Nobody knows the people of Wooster, Ohio, better than switchboard operator Vivian Dalton, and she’d be the first to tell you that. She calls it intuition. Her teenage daughter, Charlotte, calls it eavesdropping.
Vivian and the other women who work at Bell on East Liberty Street connect lines and lives. They aren’t supposed to listen in on conversations, but they do, and they all have opinions on what they hear—especially Vivian. She knows that Mrs. Butler’s ungrateful daughter, Maxine, still hasn’t thanked her mother for the quilt she made, and that Ginny Frazier turned down yet another invitation to go to the A&W with Clyde Walsh.
Then, one cold December night, Vivian listens in on a call between that snob Betty Miller and someone whose voice she can’t quite place and hears something shocking. Betty Miller’s mystery friend has news that, if true, will shatter Vivian’s tidy life in Wooster, humiliating her and making her the laughingstock of the town.
Vivian may be mortified, but she isn’t going to take this lying down. She’s going to get to the bottom of that rumor—get into it, get under it, poke around in the corners. Find every last bit. Vivian wants the truth, no matter how painful it may be.
But as Vivian is about to be reminded, in a small town like Wooster, one secret usually leads to another. . . .
Vivian Dalton works as a switchboard operator in Wooster, Ohio, a small town where everyone knows everything about one another. I’d never really thought about how a switchboard would work in the 1950s before reading this book so I was fascinated to learn that the operator once had the ability to listen in on the conversation, and could spy on their neighbours, should they so desire.
Vivian often listens in to conversations, usually hearing the mundane everyday calls of the local people, but one day she hears a juicy secret about her own family that she wishes she could unhear.
This is a character based story mostly centered round Vivian. She’s a mother, a wife and a sister, she’s full of personality and she lives for a bit of gossip. She’s intelligent but uneducated and often has to look up words in her daughter’s dictionary to understand what people are talking about.
This was a fun read and I enjoyed getting a glimpse into what life was like in the 1950s. I also really enjoyed the author’s use of different modes to help tell the story, for example dictionary entries, newspaper articles and recipes scattered throughout. Learning that this story is loosely based on the author’s grandmother was a nice touch too.
I did found the book to be a little slow paced and I wonder if this was down to the writing style as in general there was more telling than showing happening here, but in general this was a good read for me. It’s always nice to read something that’ll put a smile on your face!
Overall rating: “The Operator” is a light-hearted, entertaining story set in Ohio during the 1950s. Vivian Dalton is a fascinating leading lady and the secrets she uncovers are pretty interesting too. It’s 4 stars from me!
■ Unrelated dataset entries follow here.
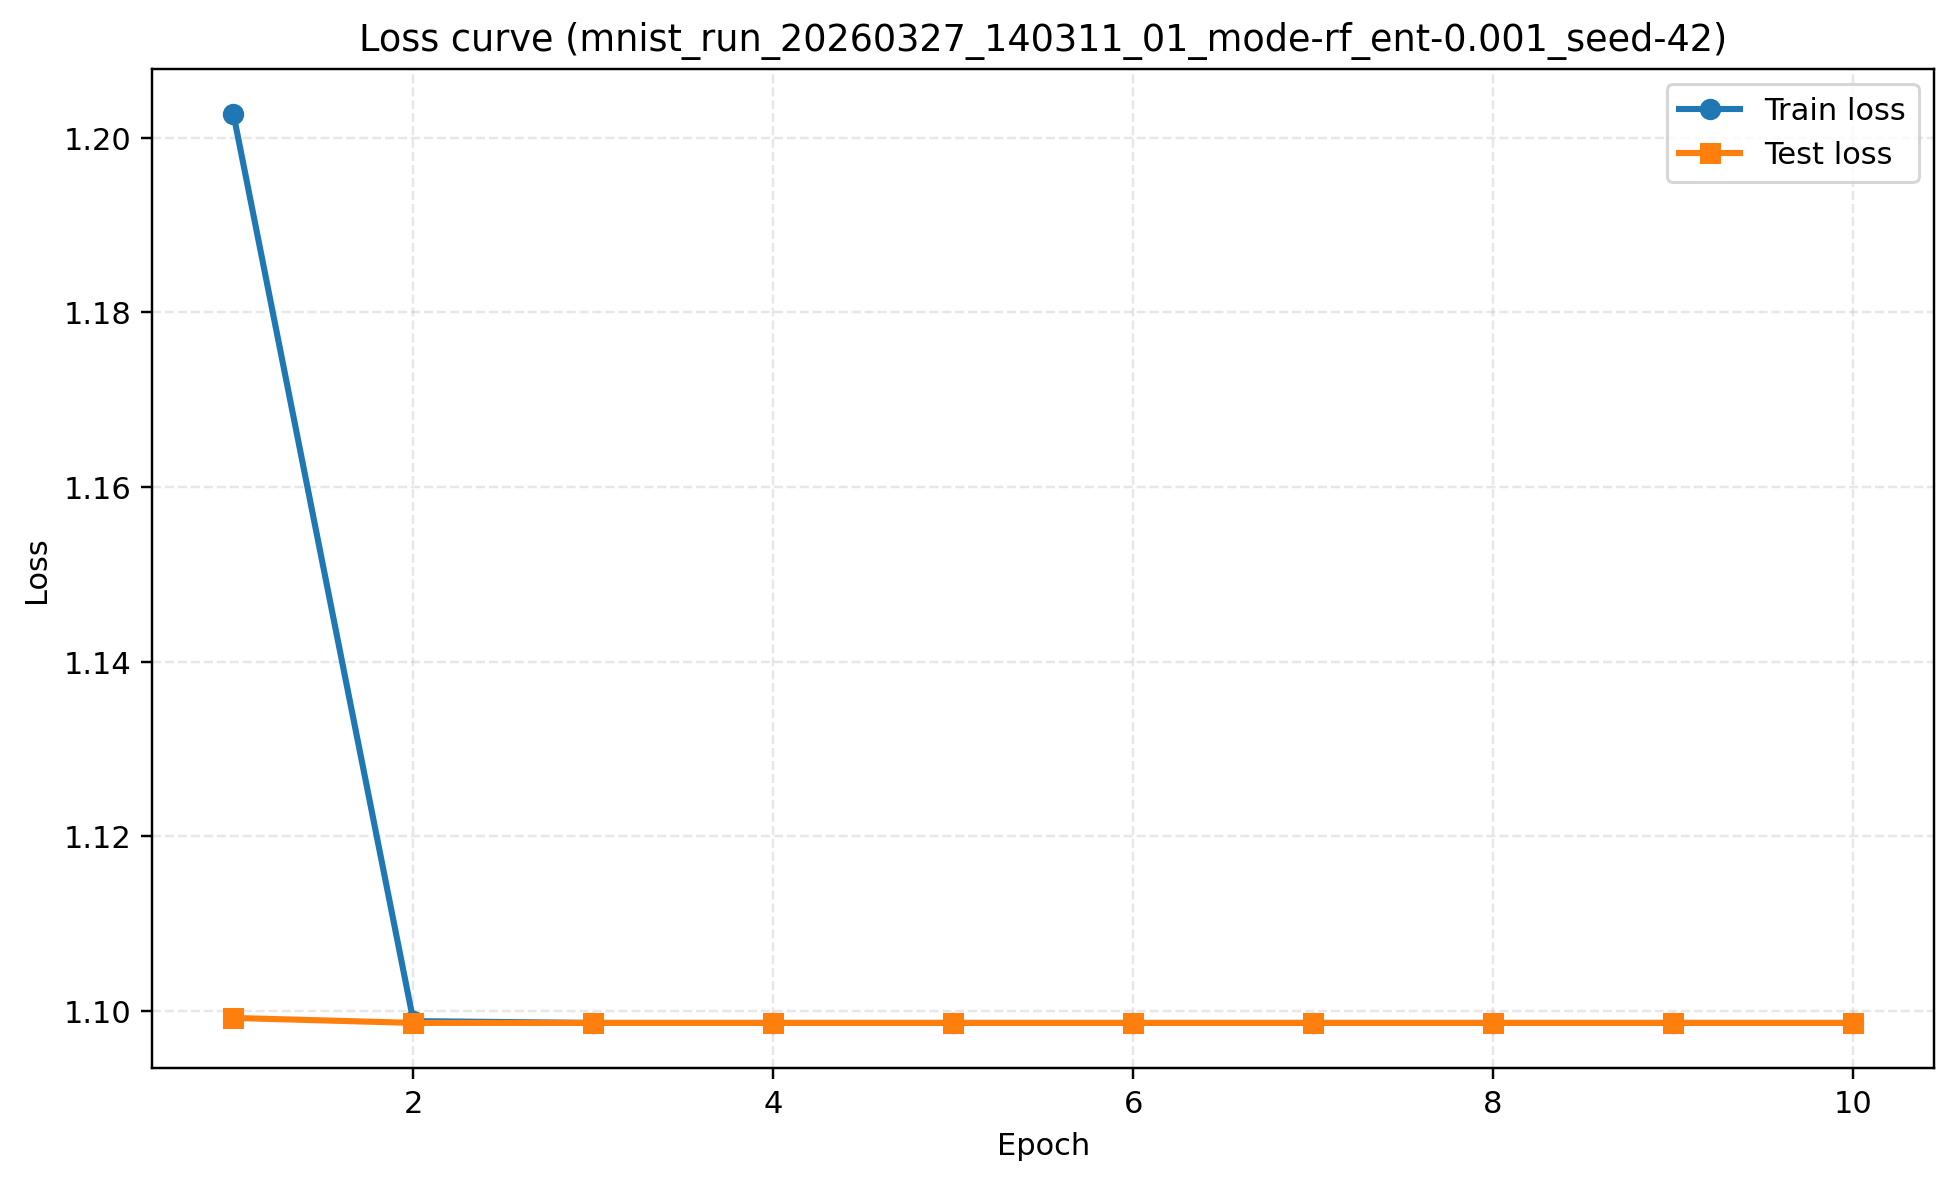
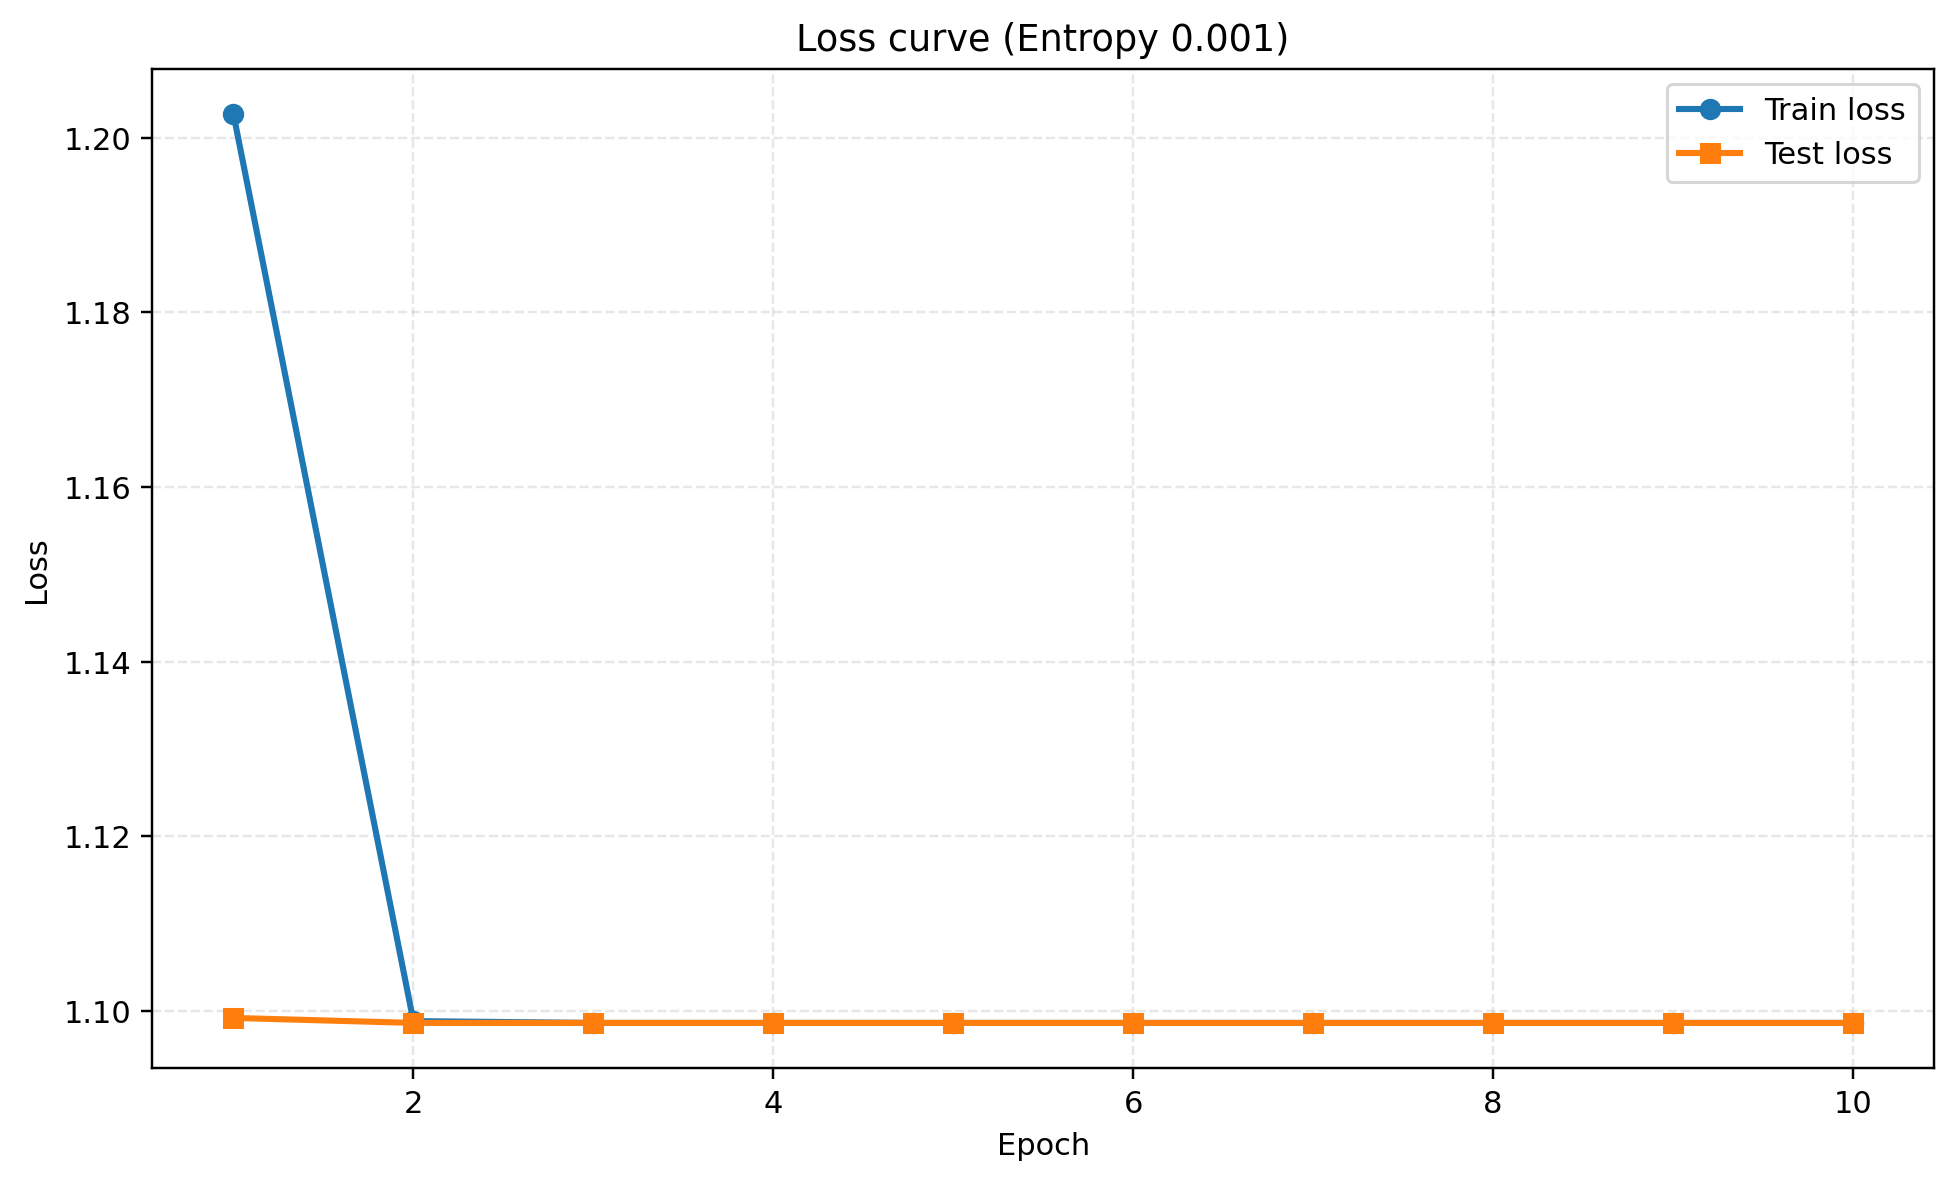
Continued work

Changed region(s): [[0.1872, 0.0, 0.8737, 0.0609]]

diff --git a/egg/zoo/basic_games_MNIST/run_mnist_experiments.py b/egg/zoo/basic_games_MNIST/run_mnist_experiments.py
@@ -172,7 +172,7 @@ def main():
             "--output",
             str(loss_png),
             "--title",
-            f"Loss curve ({run_name})",
+            f"Loss curve (Entropy {sweep_value})",
         ]
 
         print("=" * 80)

diff --git a/egg/zoo/survival_game/debug.md b/egg/zoo/survival_game/debug.md
@@ -1,3 +1,17 @@
+# Command for long run
+cd /cs/home/nc212/Documents/Fourth_Year/Dissertation
+
+tmux new-session -d -s no_recon_run \
+'cd /cs/home/nc212/Documents/Fourth_Year/Dissertation && \
+systemd-inhibit --what=shutdown:sleep --why="long survival training" \
+bash -lc "./run_experiments.sh 2>&1 | tee run_experiments_$(date +%Y%m%d_%H%M%S).out"'
+
+cd /cs/home/nc212/Documents/Fourth_Year/Dissertation
+tail -f "$(ls -t run_experiments_*.out | head -n 1)"
+nvidia-smi
+
+tmux kill-session -t no_recon_run
+
 # Survival Game Debug Q&A Log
Don’t forget to check out the reviews of other blogs on the tour and if you like what you’ve read about it, support the author by picking up a copy on Kindle or Paperback through Amazon UK or your local bookshop.